**Exercise objective:** Please filter the listing below and copy out the lines that hold "AppBar".

**Material for the task:**
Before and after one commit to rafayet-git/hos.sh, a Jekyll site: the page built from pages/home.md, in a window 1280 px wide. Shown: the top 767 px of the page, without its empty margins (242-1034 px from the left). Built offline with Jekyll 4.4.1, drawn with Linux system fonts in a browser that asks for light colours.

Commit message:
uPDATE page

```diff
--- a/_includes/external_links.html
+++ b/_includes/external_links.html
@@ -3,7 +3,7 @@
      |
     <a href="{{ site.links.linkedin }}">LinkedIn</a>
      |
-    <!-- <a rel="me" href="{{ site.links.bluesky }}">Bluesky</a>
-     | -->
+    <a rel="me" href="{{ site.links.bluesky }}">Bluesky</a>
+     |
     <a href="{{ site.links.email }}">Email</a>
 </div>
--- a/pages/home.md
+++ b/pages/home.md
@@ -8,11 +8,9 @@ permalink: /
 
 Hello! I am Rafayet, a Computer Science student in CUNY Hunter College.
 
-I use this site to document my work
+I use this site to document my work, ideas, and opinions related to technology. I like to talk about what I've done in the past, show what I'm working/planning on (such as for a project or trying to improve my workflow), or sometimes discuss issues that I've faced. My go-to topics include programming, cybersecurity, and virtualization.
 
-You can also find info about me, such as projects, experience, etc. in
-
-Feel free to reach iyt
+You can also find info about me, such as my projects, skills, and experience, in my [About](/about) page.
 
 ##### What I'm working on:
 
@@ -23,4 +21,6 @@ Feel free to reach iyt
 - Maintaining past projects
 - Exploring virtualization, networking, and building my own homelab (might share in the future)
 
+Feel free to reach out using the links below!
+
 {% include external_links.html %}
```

* * *

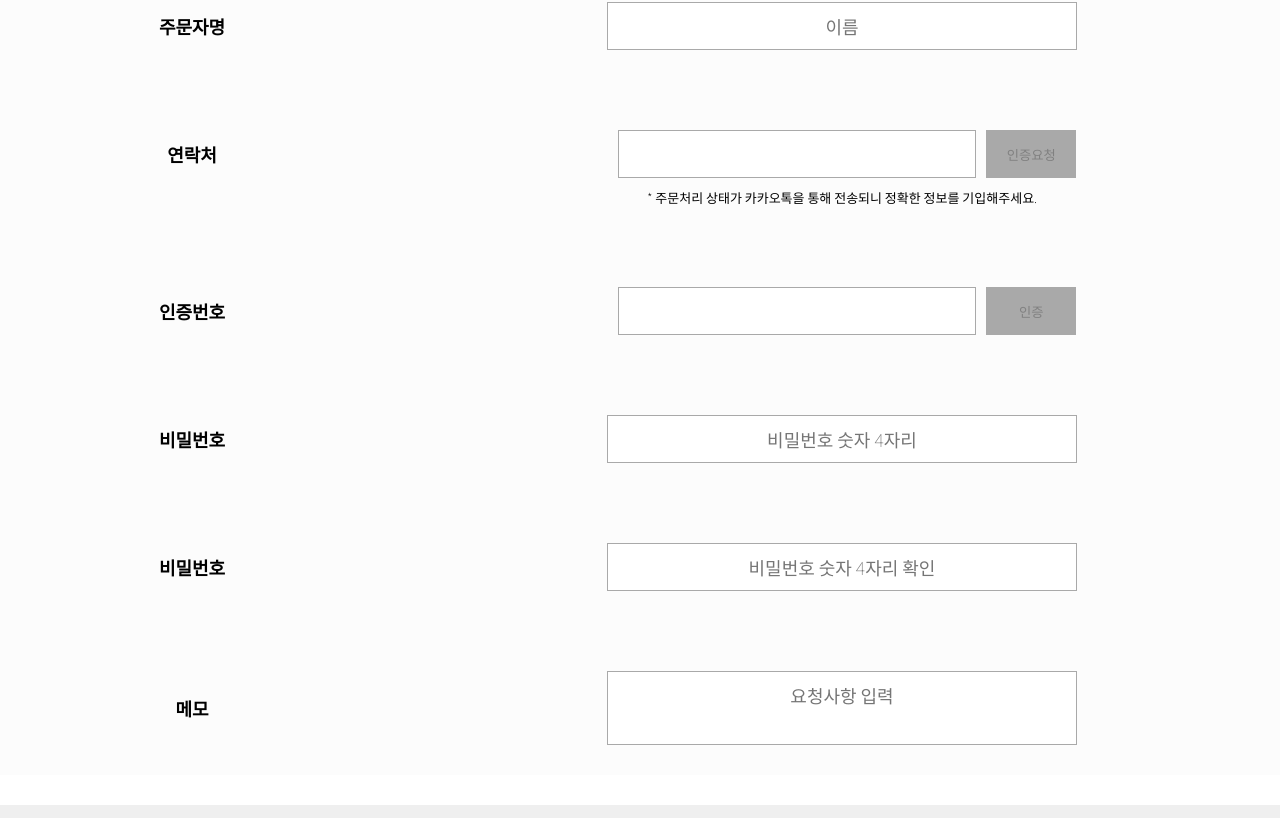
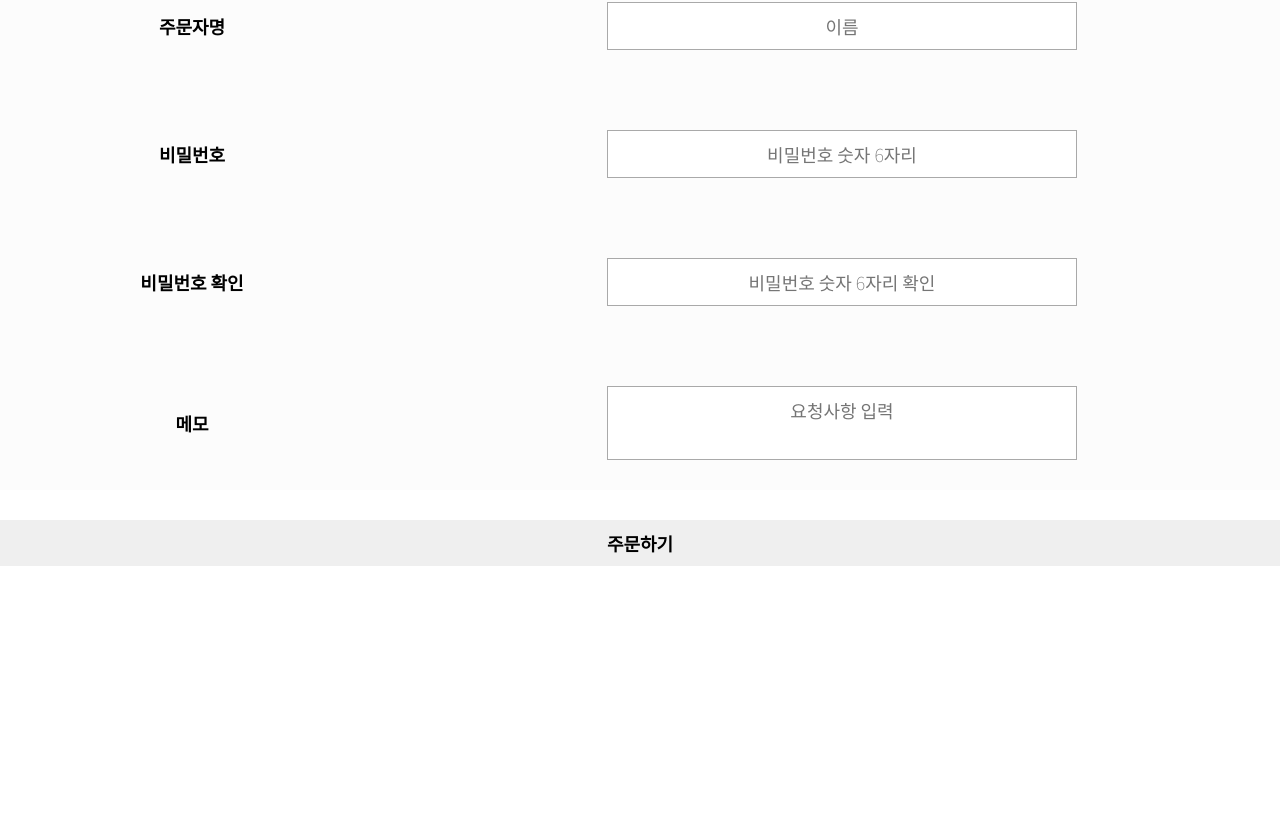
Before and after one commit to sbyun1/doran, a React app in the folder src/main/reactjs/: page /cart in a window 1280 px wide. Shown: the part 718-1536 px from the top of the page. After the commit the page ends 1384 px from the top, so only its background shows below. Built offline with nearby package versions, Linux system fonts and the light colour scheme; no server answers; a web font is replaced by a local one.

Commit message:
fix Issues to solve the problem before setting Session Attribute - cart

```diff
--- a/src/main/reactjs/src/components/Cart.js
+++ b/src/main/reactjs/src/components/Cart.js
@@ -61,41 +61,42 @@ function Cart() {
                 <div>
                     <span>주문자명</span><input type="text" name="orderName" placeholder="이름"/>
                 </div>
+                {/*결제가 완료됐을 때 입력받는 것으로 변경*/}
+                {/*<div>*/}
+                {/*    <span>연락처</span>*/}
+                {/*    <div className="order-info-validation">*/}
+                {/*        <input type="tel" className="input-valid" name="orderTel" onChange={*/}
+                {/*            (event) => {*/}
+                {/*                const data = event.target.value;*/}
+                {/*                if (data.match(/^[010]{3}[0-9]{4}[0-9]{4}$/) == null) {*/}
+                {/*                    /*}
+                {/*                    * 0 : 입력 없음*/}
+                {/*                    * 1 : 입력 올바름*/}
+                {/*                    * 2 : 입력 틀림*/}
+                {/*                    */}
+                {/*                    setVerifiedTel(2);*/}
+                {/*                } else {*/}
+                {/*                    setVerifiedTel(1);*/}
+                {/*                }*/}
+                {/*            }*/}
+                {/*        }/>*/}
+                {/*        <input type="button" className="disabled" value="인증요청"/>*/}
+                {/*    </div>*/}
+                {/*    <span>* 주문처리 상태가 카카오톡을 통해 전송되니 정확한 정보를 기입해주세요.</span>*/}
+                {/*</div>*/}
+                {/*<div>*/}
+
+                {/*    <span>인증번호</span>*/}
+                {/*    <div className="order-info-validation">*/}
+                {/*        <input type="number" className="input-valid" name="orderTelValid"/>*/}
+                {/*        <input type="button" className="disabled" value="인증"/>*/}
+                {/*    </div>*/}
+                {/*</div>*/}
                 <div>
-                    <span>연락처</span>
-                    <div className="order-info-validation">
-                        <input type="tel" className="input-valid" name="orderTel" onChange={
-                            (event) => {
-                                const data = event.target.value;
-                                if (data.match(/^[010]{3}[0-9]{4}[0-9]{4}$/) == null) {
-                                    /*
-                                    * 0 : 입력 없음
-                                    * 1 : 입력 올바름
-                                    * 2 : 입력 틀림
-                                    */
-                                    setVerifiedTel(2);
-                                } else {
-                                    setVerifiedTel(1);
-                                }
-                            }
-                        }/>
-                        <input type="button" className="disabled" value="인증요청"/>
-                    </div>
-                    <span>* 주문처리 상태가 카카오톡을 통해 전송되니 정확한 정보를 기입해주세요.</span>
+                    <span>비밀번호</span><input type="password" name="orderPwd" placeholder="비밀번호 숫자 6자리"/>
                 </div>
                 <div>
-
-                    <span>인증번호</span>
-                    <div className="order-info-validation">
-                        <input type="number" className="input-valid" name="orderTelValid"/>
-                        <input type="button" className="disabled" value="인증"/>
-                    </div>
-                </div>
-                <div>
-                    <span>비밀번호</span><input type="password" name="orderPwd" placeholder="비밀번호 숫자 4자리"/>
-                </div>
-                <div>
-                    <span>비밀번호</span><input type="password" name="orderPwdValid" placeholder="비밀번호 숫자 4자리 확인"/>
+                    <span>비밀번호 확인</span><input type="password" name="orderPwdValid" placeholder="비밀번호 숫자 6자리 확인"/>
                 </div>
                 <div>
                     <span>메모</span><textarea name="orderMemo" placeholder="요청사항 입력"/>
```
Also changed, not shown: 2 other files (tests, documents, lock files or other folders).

--

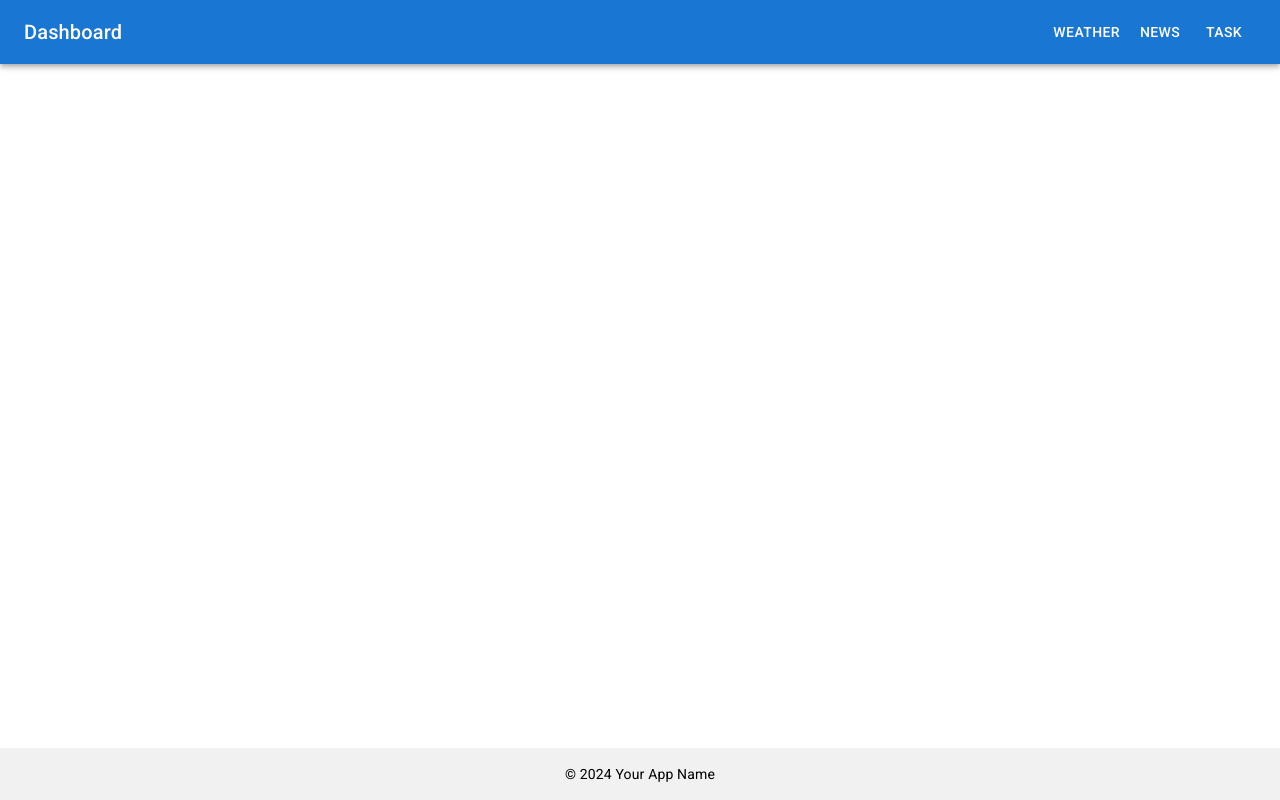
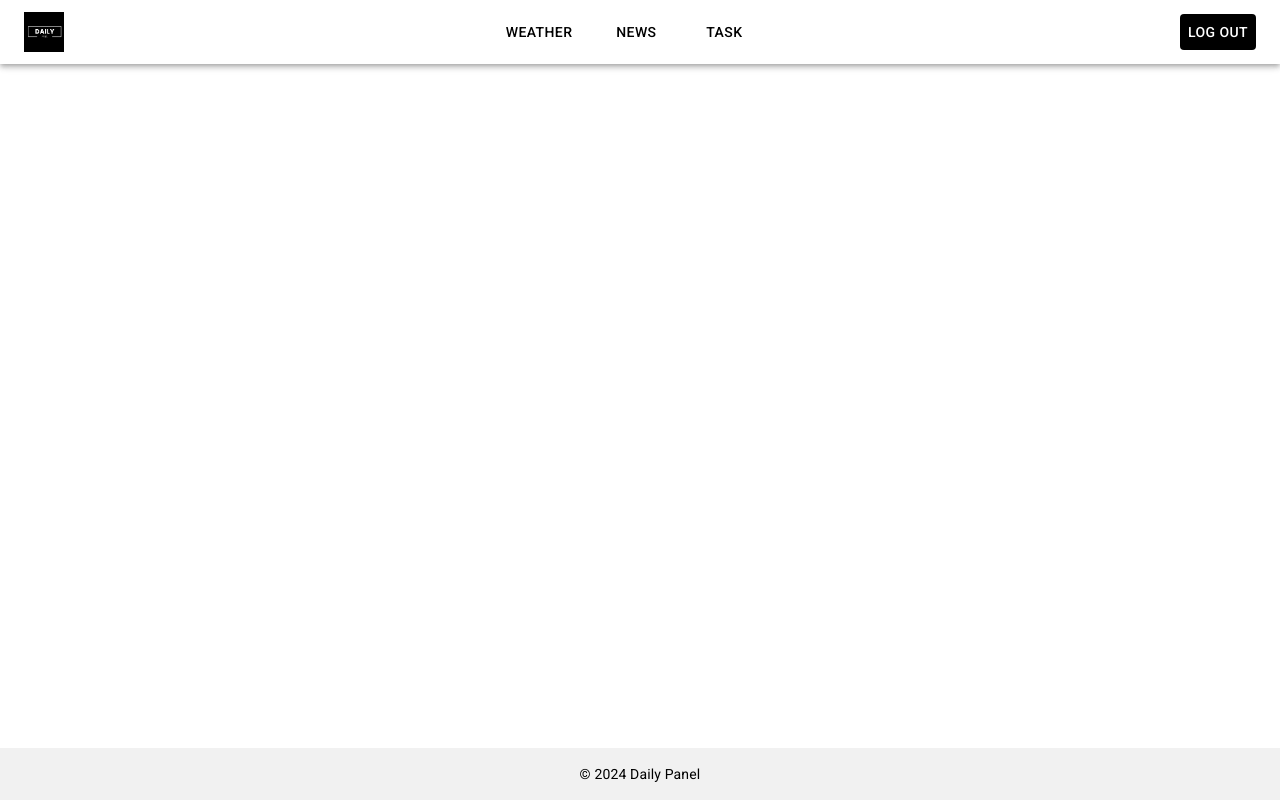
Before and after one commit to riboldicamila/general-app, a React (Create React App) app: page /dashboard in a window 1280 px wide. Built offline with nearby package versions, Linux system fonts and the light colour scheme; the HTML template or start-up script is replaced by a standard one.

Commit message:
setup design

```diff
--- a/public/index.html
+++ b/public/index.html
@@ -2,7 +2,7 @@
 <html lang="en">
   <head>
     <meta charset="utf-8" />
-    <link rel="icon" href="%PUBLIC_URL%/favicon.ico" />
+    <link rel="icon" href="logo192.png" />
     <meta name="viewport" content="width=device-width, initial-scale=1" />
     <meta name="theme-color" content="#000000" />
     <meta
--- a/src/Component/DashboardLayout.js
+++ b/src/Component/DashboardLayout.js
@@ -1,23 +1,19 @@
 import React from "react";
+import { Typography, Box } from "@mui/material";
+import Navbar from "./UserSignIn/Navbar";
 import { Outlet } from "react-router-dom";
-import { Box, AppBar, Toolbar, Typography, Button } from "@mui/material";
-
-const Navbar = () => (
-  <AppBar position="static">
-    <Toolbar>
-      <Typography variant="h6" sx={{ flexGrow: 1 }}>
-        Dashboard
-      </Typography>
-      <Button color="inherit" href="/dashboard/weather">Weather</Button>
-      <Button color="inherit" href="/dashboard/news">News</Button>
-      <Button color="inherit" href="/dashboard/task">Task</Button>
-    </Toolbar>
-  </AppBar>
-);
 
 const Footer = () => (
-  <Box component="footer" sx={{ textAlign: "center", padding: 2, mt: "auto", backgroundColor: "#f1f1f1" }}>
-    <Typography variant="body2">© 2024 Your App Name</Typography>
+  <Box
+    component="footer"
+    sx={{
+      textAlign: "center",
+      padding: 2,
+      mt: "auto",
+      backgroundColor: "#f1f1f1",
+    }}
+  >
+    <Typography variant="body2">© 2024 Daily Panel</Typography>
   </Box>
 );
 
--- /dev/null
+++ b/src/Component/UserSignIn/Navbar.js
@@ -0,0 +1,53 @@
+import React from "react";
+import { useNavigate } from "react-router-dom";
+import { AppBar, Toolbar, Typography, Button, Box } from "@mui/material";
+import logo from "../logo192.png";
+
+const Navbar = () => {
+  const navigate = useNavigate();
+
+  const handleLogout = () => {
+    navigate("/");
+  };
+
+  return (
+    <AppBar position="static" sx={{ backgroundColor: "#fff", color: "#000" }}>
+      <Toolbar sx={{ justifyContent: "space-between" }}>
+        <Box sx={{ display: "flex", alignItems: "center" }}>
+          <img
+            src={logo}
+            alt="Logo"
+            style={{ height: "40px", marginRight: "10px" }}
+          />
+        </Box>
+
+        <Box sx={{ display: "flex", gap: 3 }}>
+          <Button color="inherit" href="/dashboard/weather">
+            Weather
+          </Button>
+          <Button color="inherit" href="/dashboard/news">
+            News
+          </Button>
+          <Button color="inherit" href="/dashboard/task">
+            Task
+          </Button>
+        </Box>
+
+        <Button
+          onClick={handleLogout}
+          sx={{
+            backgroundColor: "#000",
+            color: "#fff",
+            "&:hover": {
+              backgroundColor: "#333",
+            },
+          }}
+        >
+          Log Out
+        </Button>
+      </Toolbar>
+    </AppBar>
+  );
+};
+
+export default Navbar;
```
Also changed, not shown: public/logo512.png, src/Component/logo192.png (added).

**Your response:**
-import { Box, AppBar, Toolbar, Typography, Button } from "@mui/material";
-  <AppBar position="static">
-  </AppBar>
+import { AppBar, Toolbar, Typography, Button, Box } from "@mui/material";
+    <AppBar position="static" sx={{ backgroundColor: "#fff", color: "#000" }}>
+    </AppBar>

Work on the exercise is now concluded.